Dr Richard Meade,
Principal Economist, Cognitus Economic Insight and
Senior Research Fellow, AUT University 

Time: 10.00 – 11.30
RSVP: hubsecretariat@productivity.govt.nz

The economics literature may not be an obvious source of insight into improving the effectiveness of social services. For many, economics has strong associations with for-profit (FP) firms and with competitive markets for consumer goods, labour and financial capital. Social services appear divorced from such FPs and markets.

Yet, the economics discipline has devoted much thought and attention to the study of “markets” with complex features such as those arising in social services, and analysed social services specifically. Further, many of the issues that arise in commissioning, purchasing and contracting – topics relevant to the Productivity Commission’s current state sector productivity inquiry – are common to social services and other types of services. Those issues are well-studied in the economics literature.

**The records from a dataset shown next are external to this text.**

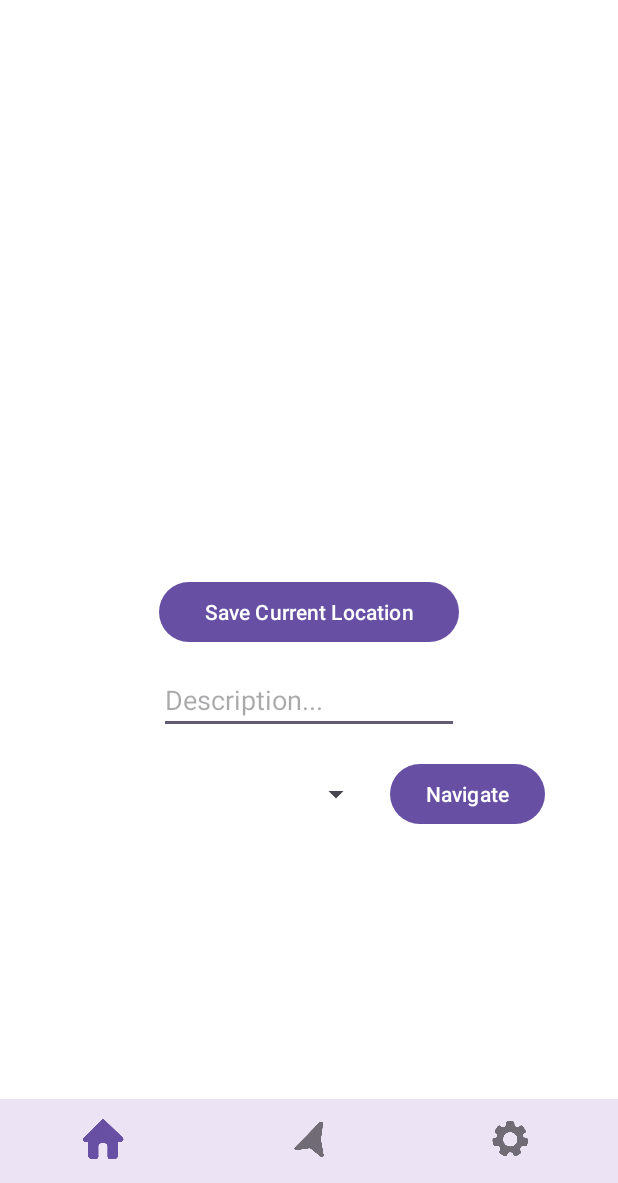
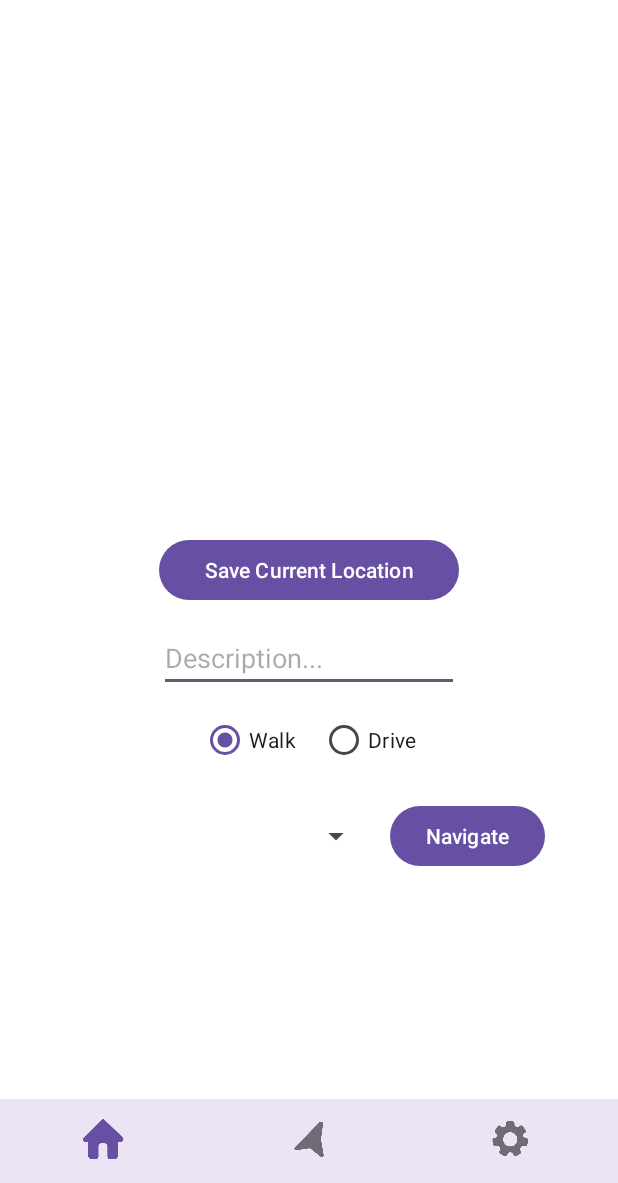
Before and after one commit to jenya1996/Where-DId-I-Park, an Android app: the screen it shows after launch (MainActivity), on a phone screen of 412 x 824 dp, the part 53-1236 px from its top. Run offline under Robolectric (Android 15) with nearby library versions, the phone set to English and light mode, and no system bars.

Commit message:
added radio-bullets for choosing driving/walking mode for navigation in homeactivity

```diff
--- a/app/src/main/java/com/EvgeniG_EladO_HalelF/myapplication/MainActivity.java
+++ b/app/src/main/java/com/EvgeniG_EladO_HalelF/myapplication/MainActivity.java
@@ -16,6 +16,7 @@ import android.util.Log;
 import android.widget.ArrayAdapter;
 import android.widget.Button;
 import android.widget.EditText;
+import android.widget.RadioGroup;
 import android.widget.Spinner;
 import android.widget.Toast;
 
@@ -52,6 +53,7 @@ public class MainActivity extends AppCompatActivity {
 
     private static final String PREFS_NAME = "AppSettings";
     private static final String NOTIFICATION_TIME_KEY = "notification_time";
+    private RadioGroup navigationModeGroup;
 
 
     @Override
@@ -69,6 +71,17 @@ public class MainActivity extends AppCompatActivity {
                 .findFragmentById(R.id.map_fragment);
 
         noteInput = findViewById(R.id.note_input);
+
+        navigationModeGroup = findViewById(R.id.navigation_mode_group_main);
+
+        SharedPreferences prefs = getSharedPreferences(PREFS_NAME, MODE_PRIVATE);
+        String defaultMode = prefs.getString("navigation_mode", "walking");
+
+        if ("driving".equals(defaultMode)) {
+            navigationModeGroup.check(R.id.driving_mode_main);
+        } else {
+            navigationModeGroup.check(R.id.walking_mode_main);
+        }
 
         if (mapFragment != null) {
             mapFragment.getMapAsync(googleMap -> {
@@ -97,10 +110,15 @@ public class MainActivity extends AppCompatActivity {
             int selected = locationSpinner.getSelectedItemPosition();
             if (selected >= 0 && selected < savedLatLngList.size()) {
                 LatLng latLng = savedLatLngList.get(selected);
+                int selectedModeId = navigationModeGroup.getCheckedRadioButtonId();
+                String mode = (selectedModeId == R.id.driving_mode_main) ? "driving" : "walking";
+
                 Intent intent = new Intent(this, NavigationActivity.class);
                 intent.putExtra("LAT", latLng.latitude);
                 intent.putExtra("LNG", latLng.longitude);
+                intent.putExtra("MODE", mode);
                 startActivity(intent);
+
             }
         });
 
@@ -122,6 +140,12 @@ public class MainActivity extends AppCompatActivity {
             return false;
 
         });
+    }
+
+    @Override
+    protected void onResume() {
+        super.onResume();
+        updateNavigationModeFromPreferences();
     }
 
     private void checkLocationPermission() {
@@ -307,5 +331,15 @@ public class MainActivity extends AppCompatActivity {
         alarmManager.setExactAndAllowWhileIdle(AlarmManager.RTC_WAKEUP, triggerAtMillis, pendingIntent);
     }
 
+    private void updateNavigationModeFromPreferences() {
+        SharedPreferences prefs = getSharedPreferences("AppSettings", MODE_PRIVATE);
+        String navMode = prefs.getString("navigation_mode", "walking");
+
+        if ("walking".equals(navMode)) {
+            navigationModeGroup.check(R.id.walking_mode_main); // or mode_walking depending on your ID
+        } else {
+            navigationModeGroup.check(R.id.driving_mode_main); // or mode_driving
+        }
+    }
 
 }
--- a/app/src/main/java/com/EvgeniG_EladO_HalelF/myapplication/NavigationActivity.java
+++ b/app/src/main/java/com/EvgeniG_EladO_HalelF/myapplication/NavigationActivity.java
@@ -146,7 +146,14 @@ public class NavigationActivity extends FragmentActivity implements OnMapReadyCa
                         googleMap.followMyLocation(CameraPerspective.TILTED));
 
                 mRoutingOptions = new RoutingOptions();
-                mRoutingOptions.travelMode(RoutingOptions.TravelMode.DRIVING);
+
+                String mode = getIntent().getStringExtra("MODE");
+                if ("walking".equals(mode)) {
+                    mRoutingOptions.travelMode(RoutingOptions.TravelMode.WALKING);
+                } else {
+                    mRoutingOptions.travelMode(RoutingOptions.TravelMode.DRIVING);
+                }
+
 
 //                locationDB.insertLocation(11.2222, 33.4444);
 //                locationDB.insertLocation(telAviv);
--- a/app/src/main/res/layout/activity_main.xml
+++ b/app/src/main/res/layout/activity_main.xml
@@ -19,7 +19,6 @@
         app:layout_constraintStart_toStartOf="parent"
         app:layout_constraintEnd_toEndOf="parent" />
 
-
     <!-- Controls: Save Button, Spinner, Navigate -->
     <LinearLayout
         android:id="@+id/map_controls"
@@ -32,7 +31,6 @@
         app:layout_constraintBottom_toTopOf="@id/bottom_navigation"
         app:layout_constraintStart_toStartOf="parent"
         app:layout_constraintEnd_toEndOf="parent">
-
 
         <Button
             android:id="@+id/save_location_button"
@@ -47,8 +45,29 @@
             android:hint="Description..."
             android:inputType="text"
             android:maxLength="15"
-        android:layout_marginTop="12dp"/>
+            android:layout_marginTop="12dp" />
 
+        <!-- Navigation Mode Radio Group -->
+        <RadioGroup
+            android:id="@+id/navigation_mode_group_main"
+            android:layout_width="wrap_content"
+            android:layout_height="wrap_content"
+            android:orientation="horizontal"
+            android:layout_marginTop="8dp">
+
+            <RadioButton
+                android:id="@+id/walking_mode_main"
+                android:layout_width="wrap_content"
+                android:layout_height="wrap_content"
+                android:text="Walk" />
+
+            <RadioButton
+                android:id="@+id/driving_mode_main"
+                android:layout_width="wrap_content"
+                android:layout_height="wrap_content"
+                android:text="Drive"
+                android:layout_marginStart="16dp" />
+        </RadioGroup>
 
         <LinearLayout
             android:id="@+id/spinnerRow"
```
Lines whose indentation alone changed are shown as unchanged.
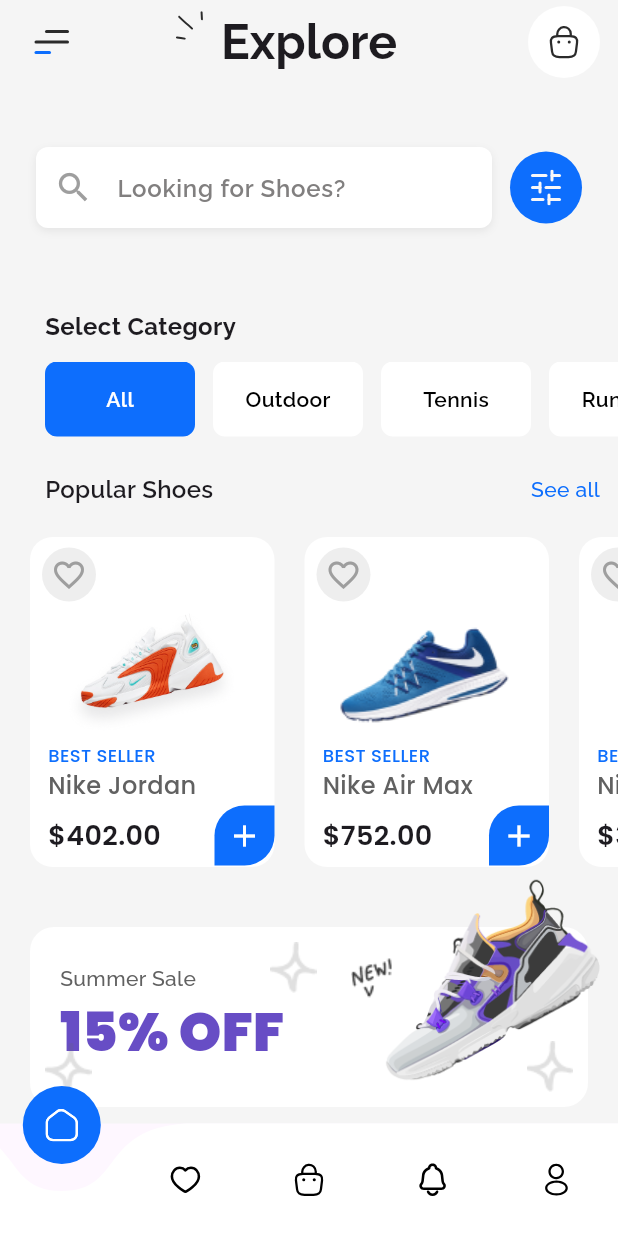
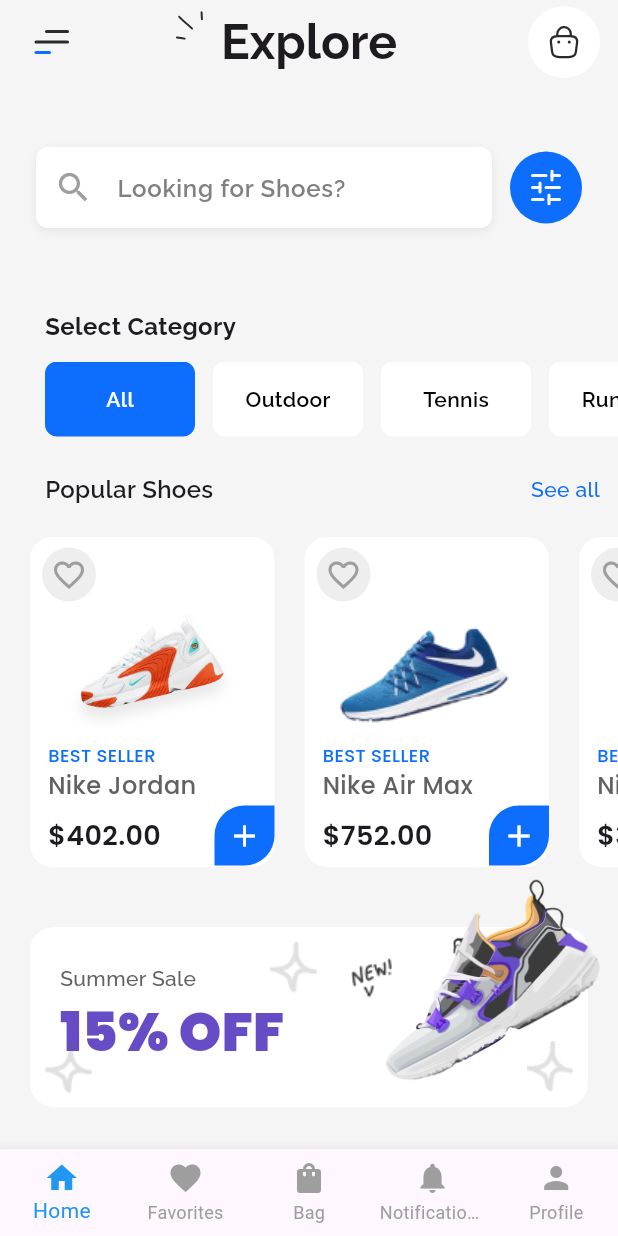
Before and after one commit to kalejaiyeoluwadara/nike_app, a Flutter app: the NavBarHandler screen opened by its route, on a phone screen of 412 x 824 dp. Run offline on Flutter 3.47's test engine with Material 3 defaults, Android fonts, the phone set to English and light mode, and no system bars; drawn by our look-alikes of curved_navigation_bar; our stand-ins replace flutter_svg, google_fonts, google_nav_bar.

Commit message:
fixed nav

```diff
--- a/lib/main.dart
+++ b/lib/main.dart
@@ -1,5 +1,4 @@
 import 'package:flutter/material.dart';
-import 'package:ui/navtest/api_page.dart';
 import 'package:ui/pages/favorites_page.dart';
 import 'package:ui/pages/home_page.dart';
 import 'package:ui/pages/nav_bar_handler.dart';
--- a/lib/pages/nav_bar_handler.dart
+++ b/lib/pages/nav_bar_handler.dart
@@ -1,11 +1,9 @@
-import 'package:curved_navigation_bar/curved_navigation_bar.dart';
 import 'package:flutter/material.dart';
-import 'package:ui/components/icon.dart';
 import 'package:ui/pages/favorites_page.dart';
 import 'package:ui/pages/home_page.dart';
 
 class NavBarHandler extends StatefulWidget {
-  const NavBarHandler({super.key});
+  const NavBarHandler({Key? key}) : super(key: key);
 
   @override
   State<NavBarHandler> createState() => _NavBarHandlerState();
@@ -13,23 +11,13 @@ class NavBarHandler extends StatefulWidget {
 
 class _NavBarHandlerState extends State<NavBarHandler> {
   int _currentIndex = 0;
-  final List<String> iconPaths = [
-    'assets/images/home.svg',
-    'assets/images/heart.svg',
-    'assets/images/bag.svg',
-    'assets/images/bell.svg',
-    'assets/images/person.svg',
-  ];
-  final List<String> routes = [
-    '/home_page',
-    '/favorites_shoe_page',
-    '/favorites_shoe_page',
-    '/favorites_shoe_page',
-    '/favorites_shoe_page',
-  ];
+
   final List<Widget> _pages = [
     const HomePage(),
     const FavoritesPage(),
+    const Center(child: Text('Bag Page')), // Placeholder for other pages
+    const Center(child: Text('Notifications Page')),
+    const Center(child: Text('Profile Page')),
   ];
 
   void _onTabTapped(int index) {
@@ -41,39 +29,36 @@ class _NavBarHandlerState extends State<NavBarHandler> {
   @override
   Widget build(BuildContext context) {
     return Scaffold(
-        body: _pages[_currentIndex],
-        bottomNavigationBar: CurvedNavigationBar(
-          backgroundColor: Colors.transparent,
-          animationDuration: const Duration(milliseconds: 400),
-          color: Colors.white,
-          buttonBackgroundColor: Colors.transparent,
-          index: _currentIndex,
-          items: List.generate(iconPaths.length, (index) {
-            final isActive = _currentIndex == index;
-            return Container(
-              decoration: BoxDecoration(
-                color: isActive
-                    ? const Color.fromRGBO(13, 110, 253, 1)
-                    : Colors.transparent,
-                shape: BoxShape.circle,
-              ),
-              padding: const EdgeInsets.all(15),
-              child: CustomIcon(
-                assetName: iconPaths[index],
-                color: isActive ? Colors.white : Colors.black,
-              ),
-            );
-          }),
-          onTap: (index) {
-            setState(() {
-              _currentIndex = index; // Update the active index
-            });
-
-            // Navigate to the corresponding route
-            if (index >= 0 && index < routes.length) {
-              Navigator.pushNamed(context, routes[index]);
-            }
-          },
-        ));
+      body: _pages[_currentIndex],
+      bottomNavigationBar: BottomNavigationBar(
+        currentIndex: _currentIndex,
+        onTap: _onTabTapped,
+        type: BottomNavigationBarType.fixed,
+        selectedItemColor: Colors.blue,
+        unselectedItemColor: Colors.grey,
+        items: const [
+          BottomNavigationBarItem(
+            icon: Icon(Icons.home),
+            label: 'Home',
+          ),
+          BottomNavigationBarItem(
+            icon: Icon(Icons.favorite),
+            label: 'Favorites',
+          ),
+          BottomNavigationBarItem(
+            icon: Icon(Icons.shopping_bag),
+            label: 'Bag',
+          ),
+          BottomNavigationBarItem(
+            icon: Icon(Icons.notifications),
+            label: 'Notifications',
+          ),
+          BottomNavigationBarItem(
+            icon: Icon(Icons.person),
+            label: 'Profile',
+          ),
+        ],
+      ),
+    );
   }
 }
```
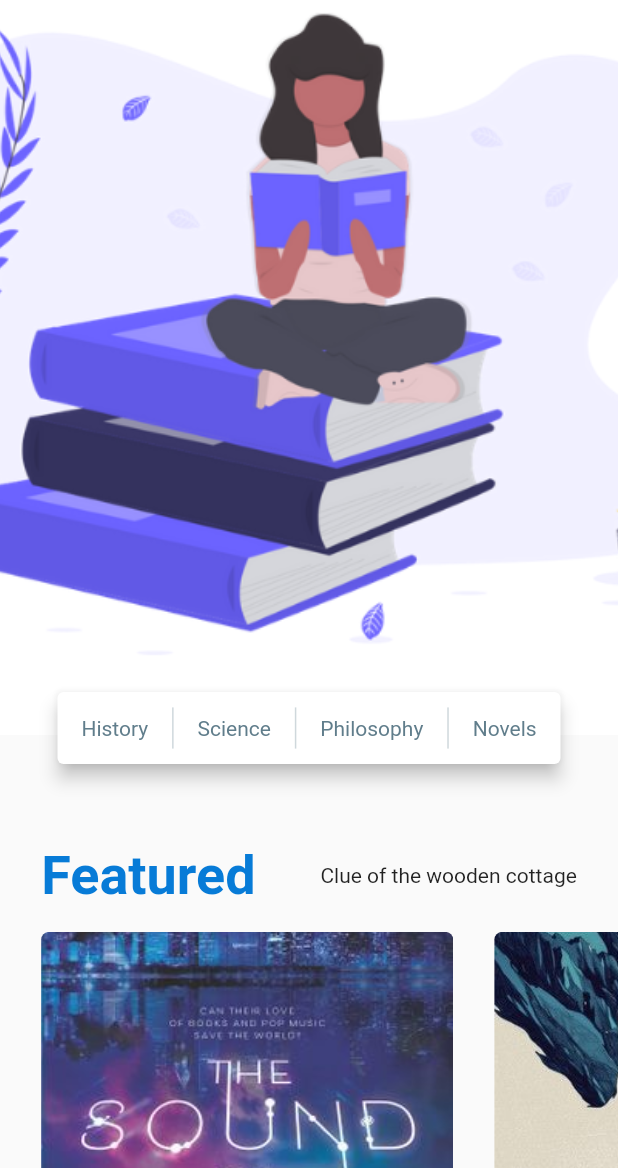
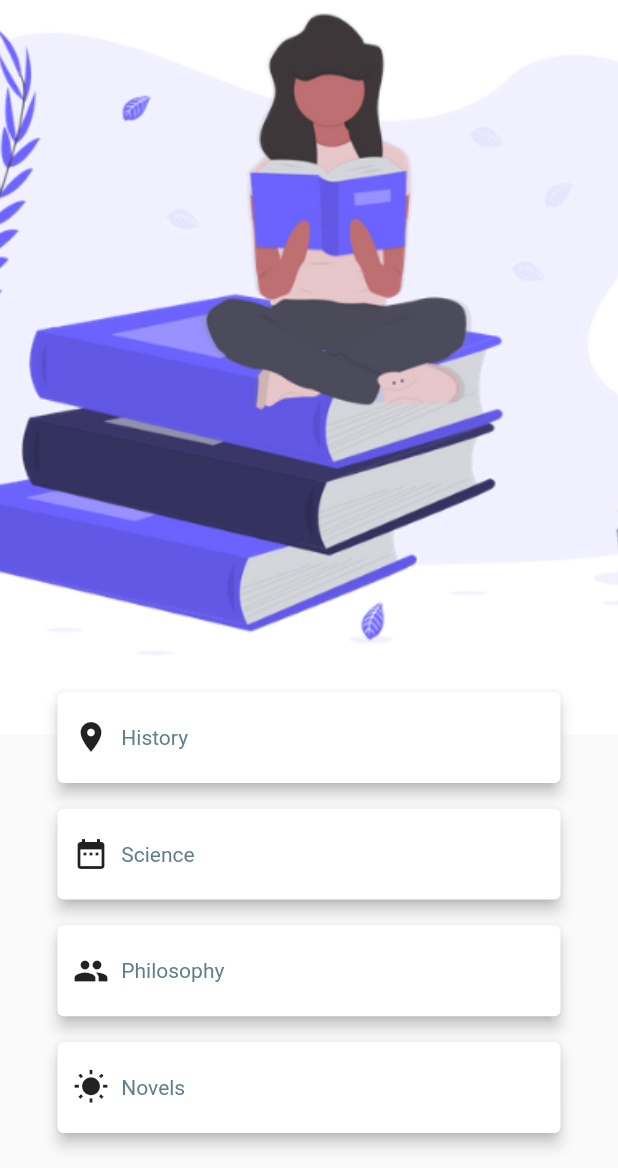
Before and after one commit to lateefazeez/flutter_web_app, a Flutter app: the screen it shows after launch, on a phone screen of 412 x 824 dp, the part 68-1236 px from its top. Run offline on Flutter 3.47's test engine with Material 2 defaults, Android fonts, the phone set to English and light mode, and no system bars; our stand-ins replace carousel_slider, shared_preferences; Roboto replaces fonts that are missing (Raleway).

Commit message:
responsicve floating quick access bar

```diff
--- a/lib/widgets/featured_heading.dart
+++ b/lib/widgets/featured_heading.dart
@@ -17,7 +17,30 @@ class FeaturedHeading extends StatelessWidget {
         left: screenSize.width / 15,
         right: screenSize.width / 15,
       ),
-      child:  Row(
+      child: screenSize.width < 800 ?
+      Row(
+        children: [
+          Column(
+            crossAxisAlignment: CrossAxisAlignment.start,
+            children: [
+              Text(
+                'Featured',
+                style: TextStyle(
+                    fontSize: 36,
+                    fontFamily: 'Raleway',
+                    fontWeight: FontWeight.bold,
+                    color:Color(0xFF077bd7)
+                ),
+              ),
+              SizedBox(height: 5,),
+              Text(
+                'Clue of the wooden cottage',
+                textAlign: TextAlign.end,
+              ),
+            ],
+          ),
+        ],
+      ) :  Row(
               mainAxisSize: MainAxisSize.max,
               mainAxisAlignment: MainAxisAlignment.start,
               children: [
--- a/lib/widgets/floating_quick_access_bar.dart
+++ b/lib/widgets/floating_quick_access_bar.dart
@@ -30,7 +30,7 @@ class _FloatingQuickAccessBarState extends State<FloatingQuickAccessBar> {
     for (int i = 0; i < items.length; i++) {
       Widget elementTile = InkWell(
         splashColor: Colors.transparent,
-        hoverColor: Colors.blue,
+        hoverColor: Colors.transparent,
         onHover: (value) {
           setState(() {
             value ? _isHovering[i] = true : _isHovering[i] = false;
@@ -75,7 +75,50 @@ class _FloatingQuickAccessBarState extends State<FloatingQuickAccessBar> {
               ? widget.screenSize.width / 12
               : widget.screenSize.width / 5,
         ),
-        child: Card(
+        child: widget.screenSize.width < 800 ? Column(
+          children: [
+            for(int i = 0; i < items.length; i++)
+            Padding(
+              padding: EdgeInsets.only(
+                bottom: widget.screenSize.height / 90,
+              ),
+              child: Card(
+                elevation: 4,
+                child: Padding(
+                  padding: EdgeInsets.only(
+                    top: widget.screenSize.height / 45,
+                    bottom: widget.screenSize.height /45,
+                    left: widget.screenSize.width / 40
+                  ),
+                  child: Row(
+                    children: [
+                      Icon(icons[i]),
+                      SizedBox(width: widget.screenSize.width / 50,),
+                      InkWell(
+                        splashColor: Colors.transparent,
+                        hoverColor: Colors.transparent,
+                        onHover: (value) {
+                          setState(() {
+                            value ? _isHovering[i] = true : _isHovering[i] = false;
+                          });
+                        },
+                        onTap: () {},
+                        child: Text(
+                            items[i],
+                          style: TextStyle(
+                            color: _isHovering[i] ? Colors.blueGrey[900] : Colors.blueGrey,
+                          ),
+                        ),
+                      ),
+                    ],
+
+                  ),
+                ),
+              ),
+            ),
+          ],
+
+        ) : Card(
           elevation: 5,
           child: Padding(
             padding: EdgeInsets.only(
```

At this roundtable Dr Richard Meade will present a survey of economic literature relevant to understanding social services. This will be based on work that he completed for the Productivity Commission’s inquiry into more effective social services (see link here).

Please note that RSVPs are essential and places will be allocated on a first come, first served basis. 

Through Cognitus, Richard has been providing economic analysis, advice, research and representation to public, private and Māori organisations across a diverse range of sectors, since 2002. Through university associations, he conducts academic research, and teaches in industrial organisation, environmental economics and corporate finance. He regularly presents at policy and academic seminars, workshops and conferences, locally and abroad.

Richard spent five years at Toulouse School of Economics, where he was awarded a PhD with Distinction in Industrial Organisation and Regulation in 2014. Prior to his graduate studies he was a Research Associate at the New Zealand Institute of Competition and Regulation (ISCR), with which he was associated from 2001-2011. His research there focused on the organisation and regulation of sectors such as electricity and agriculture, as well as climate change policy. He regularly presented on these themes at academic workshops and conferences, and to policy-oriented public audiences.

Richard’s research interests include industrial organisation (i.e. competition economics), regulation, institutional economics, and contract theory (i.e. theory of incentives).